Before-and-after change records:
==*==

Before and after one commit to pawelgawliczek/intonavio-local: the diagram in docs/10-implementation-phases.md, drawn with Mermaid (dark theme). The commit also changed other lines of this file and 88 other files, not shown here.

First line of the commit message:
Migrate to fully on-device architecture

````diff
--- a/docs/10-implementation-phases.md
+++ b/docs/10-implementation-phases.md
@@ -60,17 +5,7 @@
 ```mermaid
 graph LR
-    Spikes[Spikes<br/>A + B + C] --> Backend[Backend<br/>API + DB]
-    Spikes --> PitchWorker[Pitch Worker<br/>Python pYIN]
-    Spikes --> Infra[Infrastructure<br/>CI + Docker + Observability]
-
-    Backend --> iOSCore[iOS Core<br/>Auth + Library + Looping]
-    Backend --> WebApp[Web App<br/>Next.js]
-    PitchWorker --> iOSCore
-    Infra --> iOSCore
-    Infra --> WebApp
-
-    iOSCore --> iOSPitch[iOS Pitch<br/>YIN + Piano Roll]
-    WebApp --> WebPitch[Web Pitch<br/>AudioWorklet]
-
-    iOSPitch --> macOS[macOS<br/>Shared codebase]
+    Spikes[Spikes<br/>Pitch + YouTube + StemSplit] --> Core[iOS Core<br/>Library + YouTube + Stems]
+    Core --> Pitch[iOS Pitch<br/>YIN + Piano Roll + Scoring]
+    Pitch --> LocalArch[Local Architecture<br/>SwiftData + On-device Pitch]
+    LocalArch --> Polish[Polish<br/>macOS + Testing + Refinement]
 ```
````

==*==

## What the exercise asks
The answer is the full set of records, printed exactly as given.

## Answer to this problem
Before and after one commit to pawelgawliczek/intonavio-local: the diagram in docs/10-implementation-phases.md, drawn with Mermaid (dark theme). The commit also changed other lines of this file and 88 other files, not shown here.

First line of the commit message:
Migrate to fully on-device architecture

````diff
--- a/docs/10-implementation-phases.md
+++ b/docs/10-implementation-phases.md
@@ -60,17 +5,7 @@
 ```mermaid
 graph LR
-    Spikes[Spikes<br/>A + B + C] --> Backend[Backend<br/>API + DB]
-    Spikes --> PitchWorker[Pitch Worker<br/>Python pYIN]
-    Spikes --> Infra[Infrastructure<br/>CI + Docker + Observability]
-
-    Backend --> iOSCore[iOS Core<br/>Auth + Library + Looping]
-    Backend --> WebApp[Web App<br/>Next.js]
-    PitchWorker --> iOSCore
-    Infra --> iOSCore
-    Infra --> WebApp
-
-    iOSCore --> iOSPitch[iOS Pitch<br/>YIN + Piano Roll]
-    WebApp --> WebPitch[Web Pitch<br/>AudioWorklet]
-
-    iOSPitch --> macOS[macOS<br/>Shared codebase]
+    Spikes[Spikes<br/>Pitch + YouTube + StemSplit] --> Core[iOS Core<br/>Library + YouTube + Stems]
+    Core --> Pitch[iOS Pitch<br/>YIN + Piano Roll + Scoring]
+    Pitch --> LocalArch[Local Architecture<br/>SwiftData + On-device Pitch]
+    LocalArch --> Polish[Polish<br/>macOS + Testing + Refinement]
 ```
````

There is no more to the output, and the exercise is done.